* [What to produce]: What follows is a set of records; restate each one word for word and drop the pictures.
────────
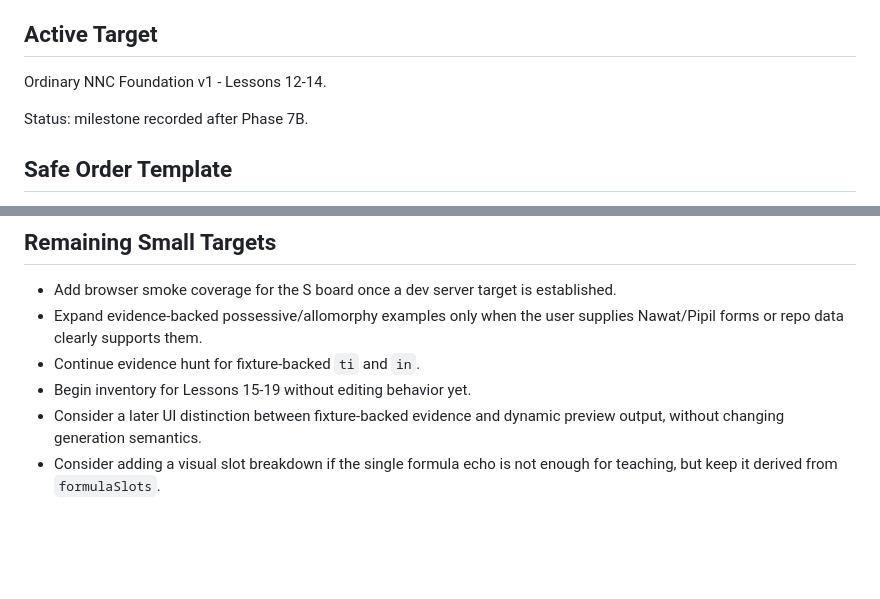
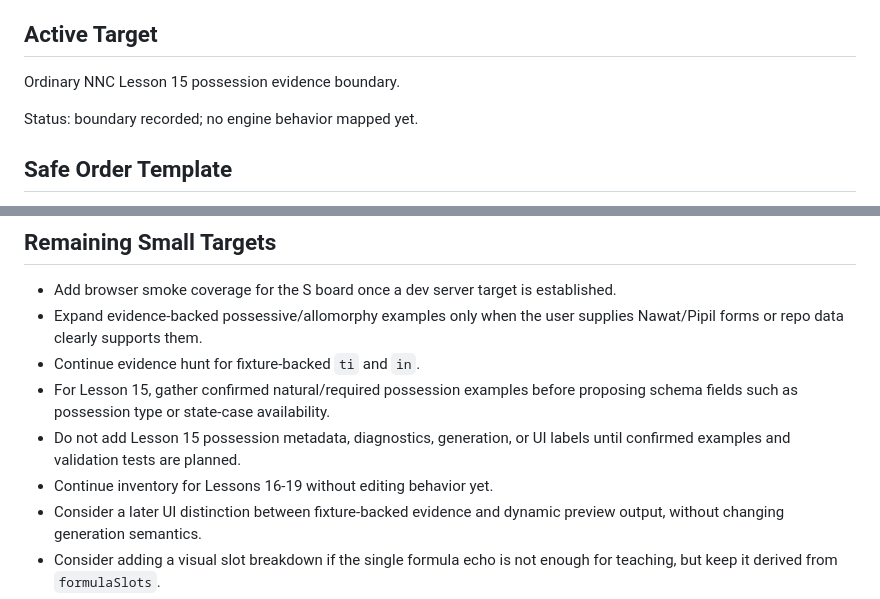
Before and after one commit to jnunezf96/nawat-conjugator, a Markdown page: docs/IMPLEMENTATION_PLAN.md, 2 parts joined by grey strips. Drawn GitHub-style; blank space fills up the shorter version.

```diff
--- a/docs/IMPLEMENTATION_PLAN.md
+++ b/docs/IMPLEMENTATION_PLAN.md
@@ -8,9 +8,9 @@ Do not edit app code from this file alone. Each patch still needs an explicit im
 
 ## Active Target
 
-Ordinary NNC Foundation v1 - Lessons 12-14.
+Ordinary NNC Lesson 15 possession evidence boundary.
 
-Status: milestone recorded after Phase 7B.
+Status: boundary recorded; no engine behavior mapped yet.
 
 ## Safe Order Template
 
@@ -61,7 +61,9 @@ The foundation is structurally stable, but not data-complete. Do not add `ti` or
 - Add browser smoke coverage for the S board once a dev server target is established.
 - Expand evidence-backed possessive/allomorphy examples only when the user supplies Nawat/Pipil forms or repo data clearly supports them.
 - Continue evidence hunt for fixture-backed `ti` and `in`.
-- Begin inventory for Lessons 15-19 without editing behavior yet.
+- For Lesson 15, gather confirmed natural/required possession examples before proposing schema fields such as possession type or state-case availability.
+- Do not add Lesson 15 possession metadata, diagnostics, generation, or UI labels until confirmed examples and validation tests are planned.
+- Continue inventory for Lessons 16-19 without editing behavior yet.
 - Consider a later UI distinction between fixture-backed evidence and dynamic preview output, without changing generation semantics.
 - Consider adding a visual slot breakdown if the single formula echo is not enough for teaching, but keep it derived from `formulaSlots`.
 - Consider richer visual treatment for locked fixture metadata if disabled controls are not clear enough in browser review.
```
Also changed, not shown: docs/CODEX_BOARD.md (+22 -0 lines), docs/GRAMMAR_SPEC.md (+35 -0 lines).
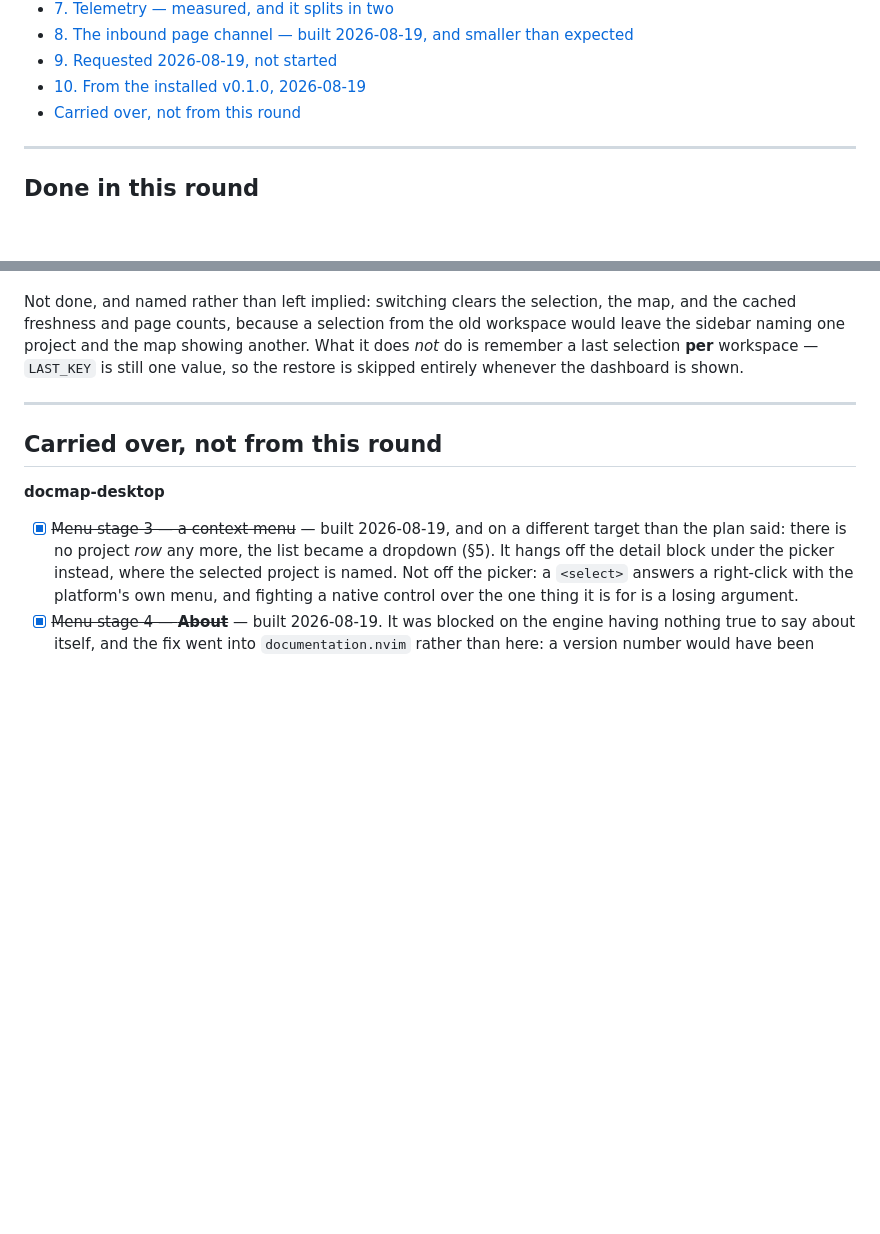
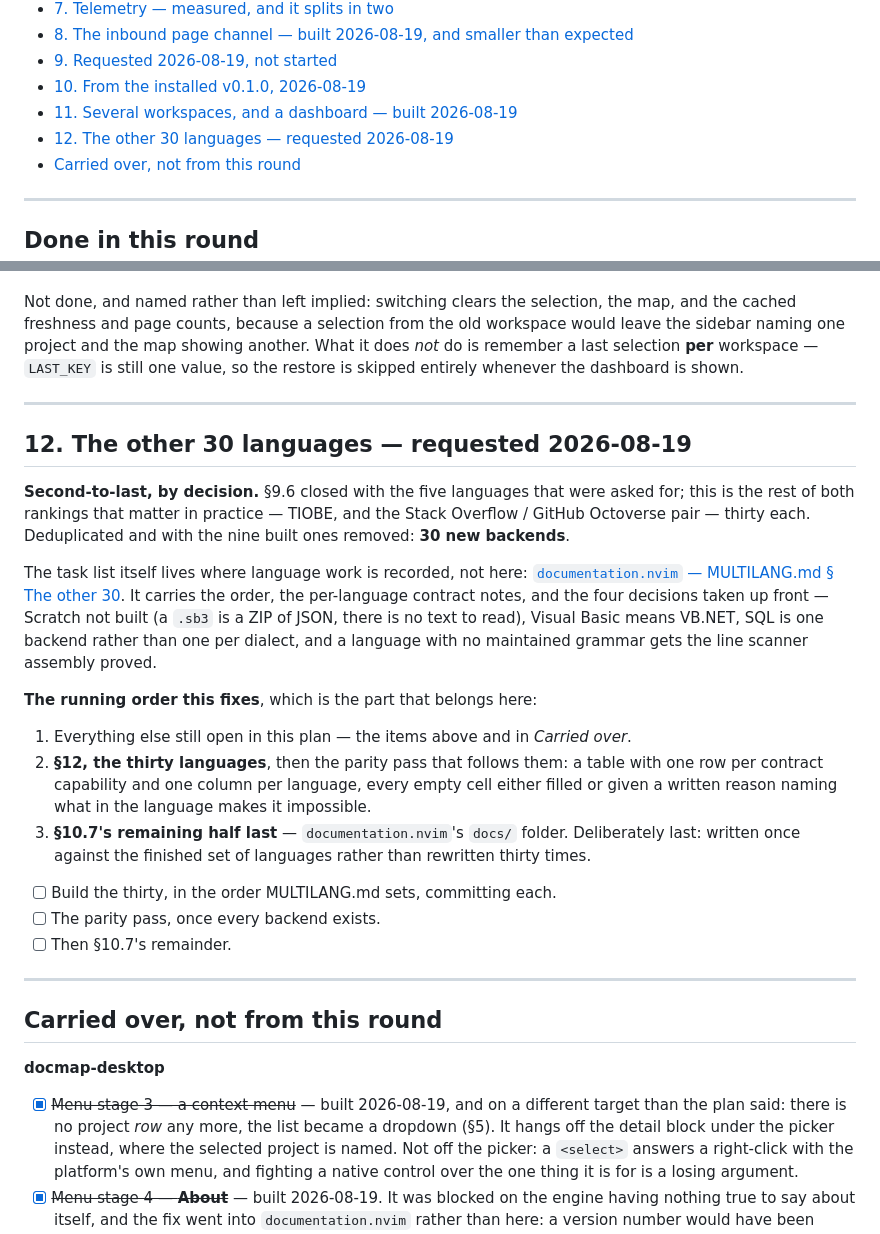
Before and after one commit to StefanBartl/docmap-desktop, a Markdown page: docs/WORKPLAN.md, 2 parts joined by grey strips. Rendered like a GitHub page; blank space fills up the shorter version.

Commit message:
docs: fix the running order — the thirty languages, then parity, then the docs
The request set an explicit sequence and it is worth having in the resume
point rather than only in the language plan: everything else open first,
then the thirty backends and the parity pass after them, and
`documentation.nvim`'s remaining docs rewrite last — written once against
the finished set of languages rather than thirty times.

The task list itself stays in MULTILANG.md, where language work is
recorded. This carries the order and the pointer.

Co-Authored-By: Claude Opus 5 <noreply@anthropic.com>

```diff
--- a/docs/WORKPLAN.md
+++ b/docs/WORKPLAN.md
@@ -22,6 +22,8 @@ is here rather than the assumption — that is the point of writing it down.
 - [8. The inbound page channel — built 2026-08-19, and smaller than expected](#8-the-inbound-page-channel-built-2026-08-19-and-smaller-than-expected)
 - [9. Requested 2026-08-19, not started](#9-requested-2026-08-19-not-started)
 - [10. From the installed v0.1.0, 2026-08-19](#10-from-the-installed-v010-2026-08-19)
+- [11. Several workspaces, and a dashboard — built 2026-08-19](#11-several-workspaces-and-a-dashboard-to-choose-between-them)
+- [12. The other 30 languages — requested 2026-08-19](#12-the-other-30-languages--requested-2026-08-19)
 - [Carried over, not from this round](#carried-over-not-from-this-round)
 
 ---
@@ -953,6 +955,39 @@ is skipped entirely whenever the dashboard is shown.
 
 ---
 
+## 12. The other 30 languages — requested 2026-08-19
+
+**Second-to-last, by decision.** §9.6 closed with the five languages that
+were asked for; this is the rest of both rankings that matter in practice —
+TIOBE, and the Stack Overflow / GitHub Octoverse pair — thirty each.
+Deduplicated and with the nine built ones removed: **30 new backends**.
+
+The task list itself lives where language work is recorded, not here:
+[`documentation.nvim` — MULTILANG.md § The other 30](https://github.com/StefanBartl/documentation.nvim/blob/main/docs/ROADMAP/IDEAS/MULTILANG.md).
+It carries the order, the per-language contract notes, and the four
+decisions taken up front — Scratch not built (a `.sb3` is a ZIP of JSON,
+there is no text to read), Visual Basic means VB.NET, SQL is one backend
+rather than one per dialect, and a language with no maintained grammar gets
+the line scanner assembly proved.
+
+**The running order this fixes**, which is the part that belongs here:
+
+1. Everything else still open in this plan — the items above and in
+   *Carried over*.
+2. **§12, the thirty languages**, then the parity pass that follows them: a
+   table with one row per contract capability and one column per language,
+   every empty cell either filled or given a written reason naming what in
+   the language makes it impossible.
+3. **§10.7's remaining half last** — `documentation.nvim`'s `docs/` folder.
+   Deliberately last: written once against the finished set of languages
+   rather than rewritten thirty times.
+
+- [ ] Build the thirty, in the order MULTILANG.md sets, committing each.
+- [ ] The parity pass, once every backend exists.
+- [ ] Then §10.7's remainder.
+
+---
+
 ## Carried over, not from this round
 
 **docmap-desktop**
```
────────
* [Task output]:
Before and after one commit to jnunezf96/nawat-conjugator, a Markdown page: docs/IMPLEMENTATION_PLAN.md, 2 parts joined by grey strips. Drawn GitHub-style; blank space fills up the shorter version.

```diff
--- a/docs/IMPLEMENTATION_PLAN.md
+++ b/docs/IMPLEMENTATION_PLAN.md
@@ -8,9 +8,9 @@ Do not edit app code from this file alone. Each patch still needs an explicit im
 
 ## Active Target
 
-Ordinary NNC Foundation v1 - Lessons 12-14.
+Ordinary NNC Lesson 15 possession evidence boundary.
 
-Status: milestone recorded after Phase 7B.
+Status: boundary recorded; no engine behavior mapped yet.
 
 ## Safe Order Template
 
@@ -61,7 +61,9 @@ The foundation is structurally stable, but not data-complete. Do not add `ti` or
 - Add browser smoke coverage for the S board once a dev server target is established.
 - Expand evidence-backed possessive/allomorphy examples only when the user supplies Nawat/Pipil forms or repo data clearly supports them.
 - Continue evidence hunt for fixture-backed `ti` and `in`.
-- Begin inventory for Lessons 15-19 without editing behavior yet.
+- For Lesson 15, gather confirmed natural/required possession examples before proposing schema fields such as possession type or state-case availability.
+- Do not add Lesson 15 possession metadata, diagnostics, generation, or UI labels until confirmed examples and validation tests are planned.
+- Continue inventory for Lessons 16-19 without editing behavior yet.
 - Consider a later UI distinction between fixture-backed evidence and dynamic preview output, without changing generation semantics.
 - Consider adding a visual slot breakdown if the single formula echo is not enough for teaching, but keep it derived from `formulaSlots`.
 - Consider richer visual treatment for locked fixture metadata if disabled controls are not clear enough in browser review.
```
Also changed, not shown: docs/CODEX_BOARD.md (+22 -0 lines), docs/GRAMMAR_SPEC.md (+35 -0 lines).
Before and after one commit to StefanBartl/docmap-desktop, a Markdown page: docs/WORKPLAN.md, 2 parts joined by grey strips. Rendered like a GitHub page; blank space fills up the shorter version.

Commit message:
docs: fix the running order — the thirty languages, then parity, then the docs
The request set an explicit sequence and it is worth having in the resume
point rather than only in the language plan: everything else open first,
then the thirty backends and the parity pass after them, and
`documentation.nvim`'s remaining docs rewrite last — written once against
the finished set of languages rather than thirty times.

The task list itself stays in MULTILANG.md, where language work is
recorded. This carries the order and the pointer.

Co-Authored-By: Claude Opus 5 <noreply@anthropic.com>

```diff
--- a/docs/WORKPLAN.md
+++ b/docs/WORKPLAN.md
@@ -22,6 +22,8 @@ is here rather than the assumption — that is the point of writing it down.
 - [8. The inbound page channel — built 2026-08-19, and smaller than expected](#8-the-inbound-page-channel-built-2026-08-19-and-smaller-than-expected)
 - [9. Requested 2026-08-19, not started](#9-requested-2026-08-19-not-started)
 - [10. From the installed v0.1.0, 2026-08-19](#10-from-the-installed-v010-2026-08-19)
+- [11. Several workspaces, and a dashboard — built 2026-08-19](#11-several-workspaces-and-a-dashboard-to-choose-between-them)
+- [12. The other 30 languages — requested 2026-08-19](#12-the-other-30-languages--requested-2026-08-19)
 - [Carried over, not from this round](#carried-over-not-from-this-round)
 
 ---
@@ -953,6 +955,39 @@ is skipped entirely whenever the dashboard is shown.
 
 ---
 
+## 12. The other 30 languages — requested 2026-08-19
+
+**Second-to-last, by decision.** §9.6 closed with the five languages that
+were asked for; this is the rest of both rankings that matter in practice —
+TIOBE, and the Stack Overflow / GitHub Octoverse pair — thirty each.
+Deduplicated and with the nine built ones removed: **30 new backends**.
+
+The task list itself lives where language work is recorded, not here:
+[`documentation.nvim` — MULTILANG.md § The other 30](https://github.com/StefanBartl/documentation.nvim/blob/main/docs/ROADMAP/IDEAS/MULTILANG.md).
+It carries the order, the per-language contract notes, and the four
+decisions taken up front — Scratch not built (a `.sb3` is a ZIP of JSON,
+there is no text to read), Visual Basic means VB.NET, SQL is one backend
+rather than one per dialect, and a language with no maintained grammar gets
+the line scanner assembly proved.
+
+**The running order this fixes**, which is the part that belongs here:
+
+1. Everything else still open in this plan — the items above and in
+   *Carried over*.
+2. **§12, the thirty languages**, then the parity pass that follows them: a
+   table with one row per contract capability and one column per language,
+   every empty cell either filled or given a written reason naming what in
+   the language makes it impossible.
+3. **§10.7's remaining half last** — `documentation.nvim`'s `docs/` folder.
+   Deliberately last: written once against the finished set of languages
+   rather than rewritten thirty times.
+
+- [ ] Build the thirty, in the order MULTILANG.md sets, committing each.
+- [ ] The parity pass, once every backend exists.
+- [ ] Then §10.7's remainder.
+
+---
+
 ## Carried over, not from this round
 
 **docmap-desktop**
```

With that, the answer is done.